Flexible-circuit designs not only face challenges similar to the ones rigid PCB designs face, but also some additional challenges. The very nature of a flex circuit is in its being able to bend and flex. This makes it as much as a mechanical device as an electrical one. This creates a special set of requirements unique to flexible circuitry.
Understanding how these requirements interact allows a PCB designer to create a flex circuit that balances the electrical and mechanical features into a reliable, cost-effective interconnect solution.
The guidelines used for designing flex circuits using Cadence Allegro PCB Editor are described in the subsequent sections.
Routing Consideration Using Route Keep Out
In general, users set up the cross-section for the maximum number of layers as per the design requirements.
Then a designer adds Route Keep Out areas as required for the cavity between Rigid and Flex or connectors. Included in the stack-up are many user-defined layers to represent the flex cover and masking layers. The designer may add a line or rectangle at the bend areas where traces are required to cross perpendicular.
Cover layers for rigid-flex design
An example layout requirement for a multilayer (6 layer) Rigid-Flex design -
Example Layer Stack-up for rigid-flex design
Top and bottom layers are shield while inner layers are flex layers. There is a stiffener in the middle to strengthen the symmetry. The areas highlighted in red are cavities. It is recommended to place layer restricted Route Keep Out (RKO) in flex board areas to specify the cavity area and make a note for the fabricator on cavity requirements.
Route Keepout as Cavity
The designer can use the Z-copy command to copy the RKOs to the other layers where routing needs to be restricted. Placing a connector at the protruding flex Layer 2 or 5 can be controlled by editing the pads associated with the thru hole connector (Use the option of null in the Pad_Designer for the layers that are not relevant.)
Flex requires special considerations for routing due to its flexible nature and its versatility in shapes. Below are the routing capabilities from Allegro PCB Editor which can be employed for flex routing.
The flex-interconnect path generally spans across the flex section of Rigid-Flex design. The preparation entails testing multiple routes of specific widths and the respective conductor spacing as per the floor plan. Flex circuits mostly undergo potential reroute for the bus.
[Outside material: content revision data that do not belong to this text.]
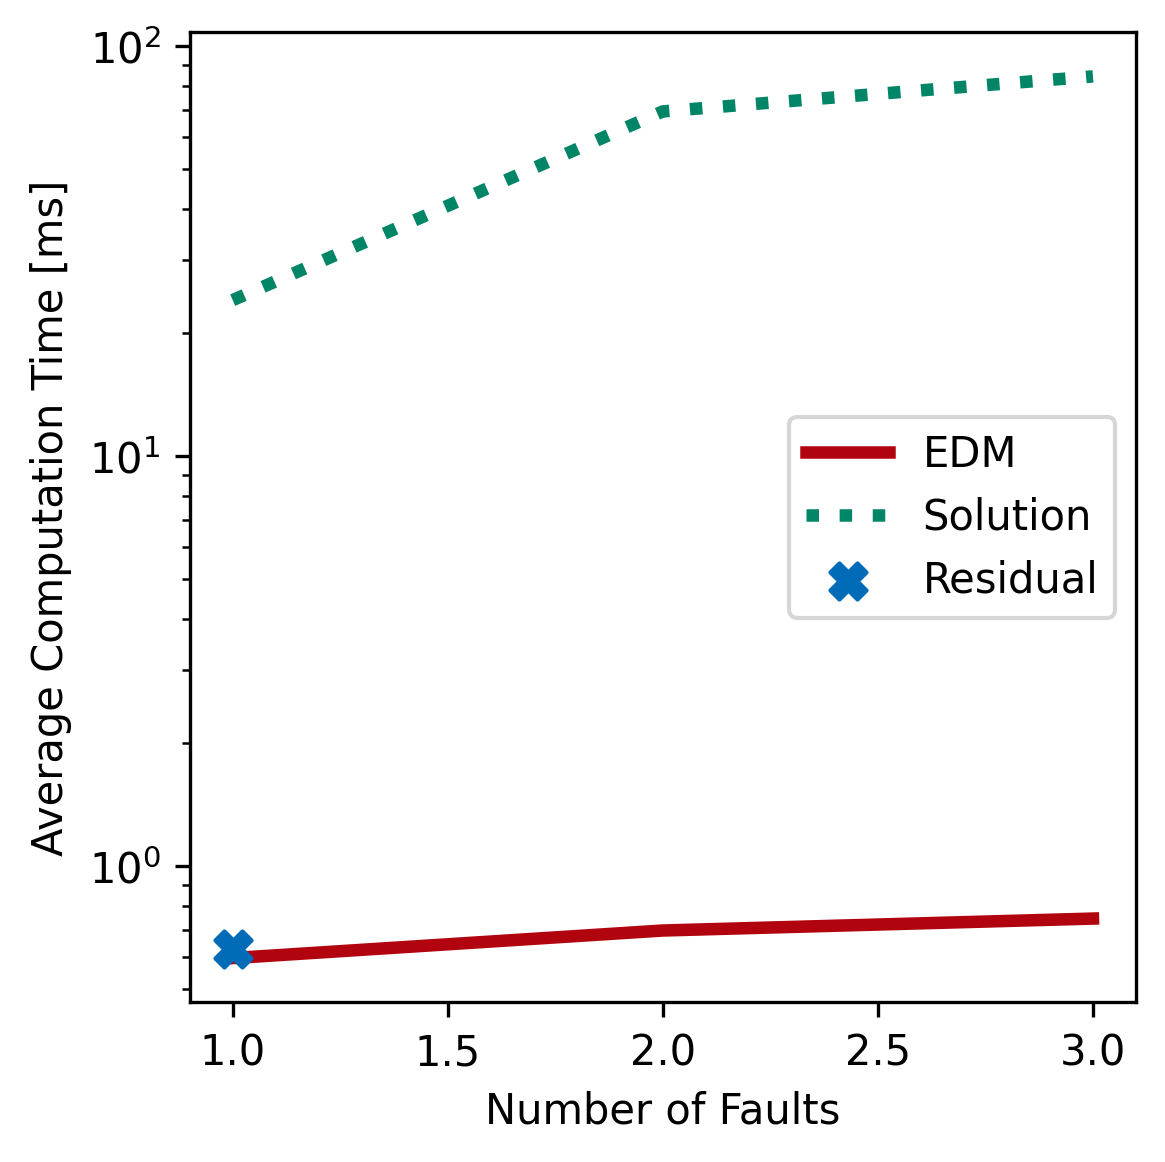
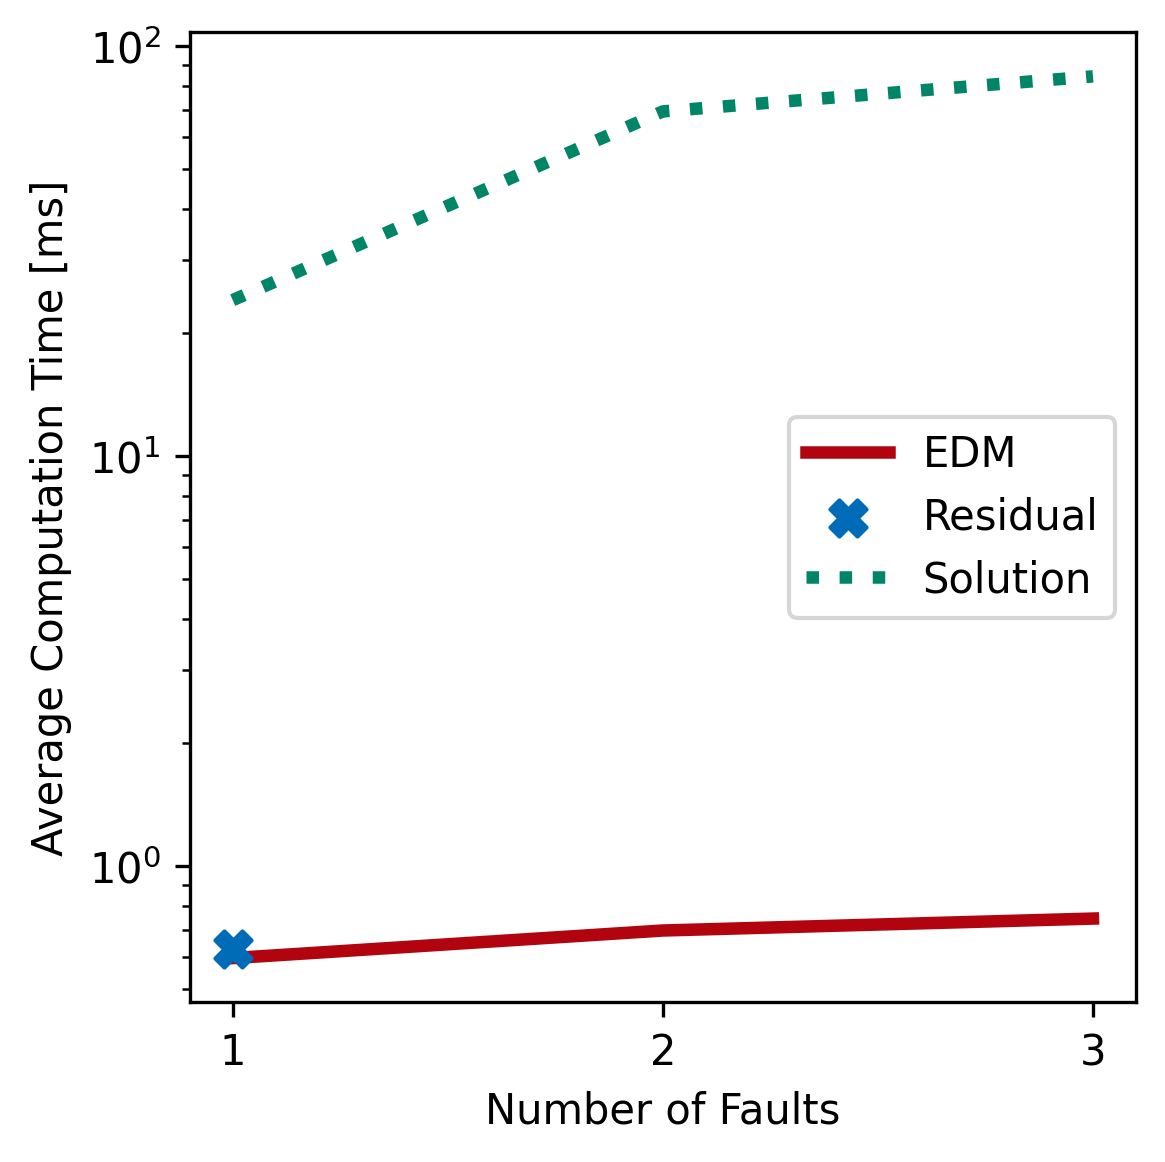
add line fit and improved xticks to plots

diff --git a/ion_figures.py b/ion_figures.py
@@ -403,7 +403,7 @@ def plot_chemnitz_timing(file_dir, trace_list):
     colors = ["#b1040e","#006cb8","#008566"]
     styles = ["-","--",":"]
 
-    fig = plt.figure()
+    fig, ax = plt.subplots()
     fig.set_size_inches(4,4)
     for ii, method in enumerate(methods):
         # print("method: ",method)
@@ -427,6 +427,8 @@ def plot_chemnitz_timing(file_dir, trace_list):
     plt.yscale("log")
     plt.ylabel("Average Computation Time [ms]")
     plt.xlabel("Number of Faults")
+    ax.set_xticks([1,2,3])
+    ax.set_xticks([1,2,3])
     fig.tight_layout()
     fig.savefig(os.path.join("log","figures","chemnitz_timing.png"),
             format="png",
@@ -505,6 +507,10 @@ def plot_google_timing(file_dir, directory):
                 label = labels[2]
             plt.plot(key_list,avg_times,label=label, color=color,
                     linewidth=3.0, linestyle = style)
+            a,b = np.polyfit(key_list, avg_times, 1)
+            plt.plot(key_list, a*np.array(key_list)+b, color=color,
+                     linewidth=1.0)
+            print("line fit m,x for",method,":",a,b)
     plt.legend()
     plt.yscale("log")
     plt.ylabel("Average Computation Time [ms]")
Using the Hug-Contour Option
Rigid-flex designs require curved bus lines. A flex board outline may also change during the design cycle. The ability to easily adjust the connect lines to the new form factor is critical.
The Multiline routing feature coupled with the hug-contour option lets the designer route multiple lines on the flex portion of the rigid- design in minutes instead of long hours based on traditional routing of one trace at a time.
Example of multiline route abiding the route keepin as contour
New Slide Functionality for Arc Editing
With v16.6, a new slide functionality has been introduced. The slide command utilizes a move-intersect algorithm that delivers smoother and localized edits. This change simplifies the slide of the off-angle arc routing, and provides new options to improve efficiency. Note: The bubble mode is no longer allowed to wear down the arcs of an existing route.
Auto Interactive Convert Corner (AiCC) command
In v16.6, the Auto Interactive Convert Corner (AiCC) command has been introduced to improve efficiency in converting route corners in the Allegro design. You can interactively select nets, clines, or segments, for conversion to Arc, 45, or 90 degree corners.
Choose Route - Unsupported Prototypes - Auto Interactive Convert Corner.
AiCC can be run on existing Nets, Clines, or Segments
In v16.5, the glossing routine can be employed to convert 45- and 90-degree bends to arcs. It is useful for flex circuits because the resulting arcs may be time consuming to edit manually.
Refer to the AppNote for the detailed procedures on various routing methodologies discussed above, and also various other aspects that are not covered in the blog above.
Click here for the AppNote.
Note: The above link can only be accessed by Cadence customers who have valid login credentials for Cadence Online Support (http://support.cadence.com/).
Cadence Customer Support